Record set Block Start

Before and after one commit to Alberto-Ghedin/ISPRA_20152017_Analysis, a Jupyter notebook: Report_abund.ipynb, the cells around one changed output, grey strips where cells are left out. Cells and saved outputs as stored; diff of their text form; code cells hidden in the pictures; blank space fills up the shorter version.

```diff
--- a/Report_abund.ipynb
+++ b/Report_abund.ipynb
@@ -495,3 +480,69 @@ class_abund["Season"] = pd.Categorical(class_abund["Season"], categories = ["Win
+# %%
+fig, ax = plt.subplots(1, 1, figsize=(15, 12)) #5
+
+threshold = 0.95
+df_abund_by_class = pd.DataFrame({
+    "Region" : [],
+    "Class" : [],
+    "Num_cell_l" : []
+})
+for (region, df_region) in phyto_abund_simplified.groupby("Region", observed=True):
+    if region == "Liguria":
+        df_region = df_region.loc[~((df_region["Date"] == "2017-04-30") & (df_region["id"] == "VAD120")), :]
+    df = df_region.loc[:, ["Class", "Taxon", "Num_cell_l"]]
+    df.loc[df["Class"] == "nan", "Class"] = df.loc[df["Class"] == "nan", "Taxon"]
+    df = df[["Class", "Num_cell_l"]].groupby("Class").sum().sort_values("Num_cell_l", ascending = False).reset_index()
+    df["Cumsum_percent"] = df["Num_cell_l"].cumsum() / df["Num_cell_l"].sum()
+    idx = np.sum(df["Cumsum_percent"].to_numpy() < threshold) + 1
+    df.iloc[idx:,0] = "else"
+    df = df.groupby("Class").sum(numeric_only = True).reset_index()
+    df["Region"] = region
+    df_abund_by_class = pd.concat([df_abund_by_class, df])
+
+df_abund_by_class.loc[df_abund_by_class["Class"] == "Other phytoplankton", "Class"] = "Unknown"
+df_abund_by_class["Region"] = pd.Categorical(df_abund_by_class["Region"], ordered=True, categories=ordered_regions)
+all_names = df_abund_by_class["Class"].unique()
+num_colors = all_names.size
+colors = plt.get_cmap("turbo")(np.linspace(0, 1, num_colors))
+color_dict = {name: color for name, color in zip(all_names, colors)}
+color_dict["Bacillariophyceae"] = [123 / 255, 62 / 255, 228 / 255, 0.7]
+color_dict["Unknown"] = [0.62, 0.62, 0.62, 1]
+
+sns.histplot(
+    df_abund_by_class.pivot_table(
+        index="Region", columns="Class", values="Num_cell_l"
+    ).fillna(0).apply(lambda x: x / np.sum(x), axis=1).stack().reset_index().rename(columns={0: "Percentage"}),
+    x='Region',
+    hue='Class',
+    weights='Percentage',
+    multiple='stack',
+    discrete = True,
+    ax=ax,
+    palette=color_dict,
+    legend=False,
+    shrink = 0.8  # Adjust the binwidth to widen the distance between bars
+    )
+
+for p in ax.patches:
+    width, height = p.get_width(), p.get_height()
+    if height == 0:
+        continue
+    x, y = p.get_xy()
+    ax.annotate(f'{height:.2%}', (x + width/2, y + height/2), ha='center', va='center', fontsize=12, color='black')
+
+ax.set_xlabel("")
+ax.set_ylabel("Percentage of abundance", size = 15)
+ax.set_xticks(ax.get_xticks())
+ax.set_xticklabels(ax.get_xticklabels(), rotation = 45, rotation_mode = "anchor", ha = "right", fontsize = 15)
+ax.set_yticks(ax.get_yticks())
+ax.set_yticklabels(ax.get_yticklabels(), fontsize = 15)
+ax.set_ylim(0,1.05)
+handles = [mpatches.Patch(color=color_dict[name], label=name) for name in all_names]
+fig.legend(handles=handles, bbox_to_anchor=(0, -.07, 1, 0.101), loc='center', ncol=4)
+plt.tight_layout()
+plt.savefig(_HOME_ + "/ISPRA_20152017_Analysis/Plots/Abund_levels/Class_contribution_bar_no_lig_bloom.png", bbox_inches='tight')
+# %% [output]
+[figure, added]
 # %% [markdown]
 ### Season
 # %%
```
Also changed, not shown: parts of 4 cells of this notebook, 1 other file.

Record set Block End

> Aim of the task: Look back at the records above. Repeat all of them exactly.

> Response box:
Before and after one commit to Alberto-Ghedin/ISPRA_20152017_Analysis, a Jupyter notebook: Report_abund.ipynb, the cells around one changed output, grey strips where cells are left out. Cells and saved outputs as stored; diff of their text form; code cells hidden in the pictures; blank space fills up the shorter version.

```diff
--- a/Report_abund.ipynb
+++ b/Report_abund.ipynb
@@ -495,3 +480,69 @@ class_abund["Season"] = pd.Categorical(class_abund["Season"], categories = ["Win
+# %%
+fig, ax = plt.subplots(1, 1, figsize=(15, 12)) #5
+
+threshold = 0.95
+df_abund_by_class = pd.DataFrame({
+    "Region" : [],
+    "Class" : [],
+    "Num_cell_l" : []
+})
+for (region, df_region) in phyto_abund_simplified.groupby("Region", observed=True):
+    if region == "Liguria":
+        df_region = df_region.loc[~((df_region["Date"] == "2017-04-30") & (df_region["id"] == "VAD120")), :]
+    df = df_region.loc[:, ["Class", "Taxon", "Num_cell_l"]]
+    df.loc[df["Class"] == "nan", "Class"] = df.loc[df["Class"] == "nan", "Taxon"]
+    df = df[["Class", "Num_cell_l"]].groupby("Class").sum().sort_values("Num_cell_l", ascending = False).reset_index()
+    df["Cumsum_percent"] = df["Num_cell_l"].cumsum() / df["Num_cell_l"].sum()
+    idx = np.sum(df["Cumsum_percent"].to_numpy() < threshold) + 1
+    df.iloc[idx:,0] = "else"
+    df = df.groupby("Class").sum(numeric_only = True).reset_index()
+    df["Region"] = region
+    df_abund_by_class = pd.concat([df_abund_by_class, df])
+
+df_abund_by_class.loc[df_abund_by_class["Class"] == "Other phytoplankton", "Class"] = "Unknown"
+df_abund_by_class["Region"] = pd.Categorical(df_abund_by_class["Region"], ordered=True, categories=ordered_regions)
+all_names = df_abund_by_class["Class"].unique()
+num_colors = all_names.size
+colors = plt.get_cmap("turbo")(np.linspace(0, 1, num_colors))
+color_dict = {name: color for name, color in zip(all_names, colors)}
+color_dict["Bacillariophyceae"] = [123 / 255, 62 / 255, 228 / 255, 0.7]
+color_dict["Unknown"] = [0.62, 0.62, 0.62, 1]
+
+sns.histplot(
+    df_abund_by_class.pivot_table(
+        index="Region", columns="Class", values="Num_cell_l"
+    ).fillna(0).apply(lambda x: x / np.sum(x), axis=1).stack().reset_index().rename(columns={0: "Percentage"}),
+    x='Region',
+    hue='Class',
+    weights='Percentage',
+    multiple='stack',
+    discrete = True,
+    ax=ax,
+    palette=color_dict,
+    legend=False,
+    shrink = 0.8  # Adjust the binwidth to widen the distance between bars
+    )
+
+for p in ax.patches:
+    width, height = p.get_width(), p.get_height()
+    if height == 0:
+        continue
+    x, y = p.get_xy()
+    ax.annotate(f'{height:.2%}', (x + width/2, y + height/2), ha='center', va='center', fontsize=12, color='black')
+
+ax.set_xlabel("")
+ax.set_ylabel("Percentage of abundance", size = 15)
+ax.set_xticks(ax.get_xticks())
+ax.set_xticklabels(ax.get_xticklabels(), rotation = 45, rotation_mode = "anchor", ha = "right", fontsize = 15)
+ax.set_yticks(ax.get_yticks())
+ax.set_yticklabels(ax.get_yticklabels(), fontsize = 15)
+ax.set_ylim(0,1.05)
+handles = [mpatches.Patch(color=color_dict[name], label=name) for name in all_names]
+fig.legend(handles=handles, bbox_to_anchor=(0, -.07, 1, 0.101), loc='center', ncol=4)
+plt.tight_layout()
+plt.savefig(_HOME_ + "/ISPRA_20152017_Analysis/Plots/Abund_levels/Class_contribution_bar_no_lig_bloom.png", bbox_inches='tight')
+# %% [output]
+[figure, added]
 # %% [markdown]
 ### Season
 # %%
```
Also changed, not shown: parts of 4 cells of this notebook, 1 other file.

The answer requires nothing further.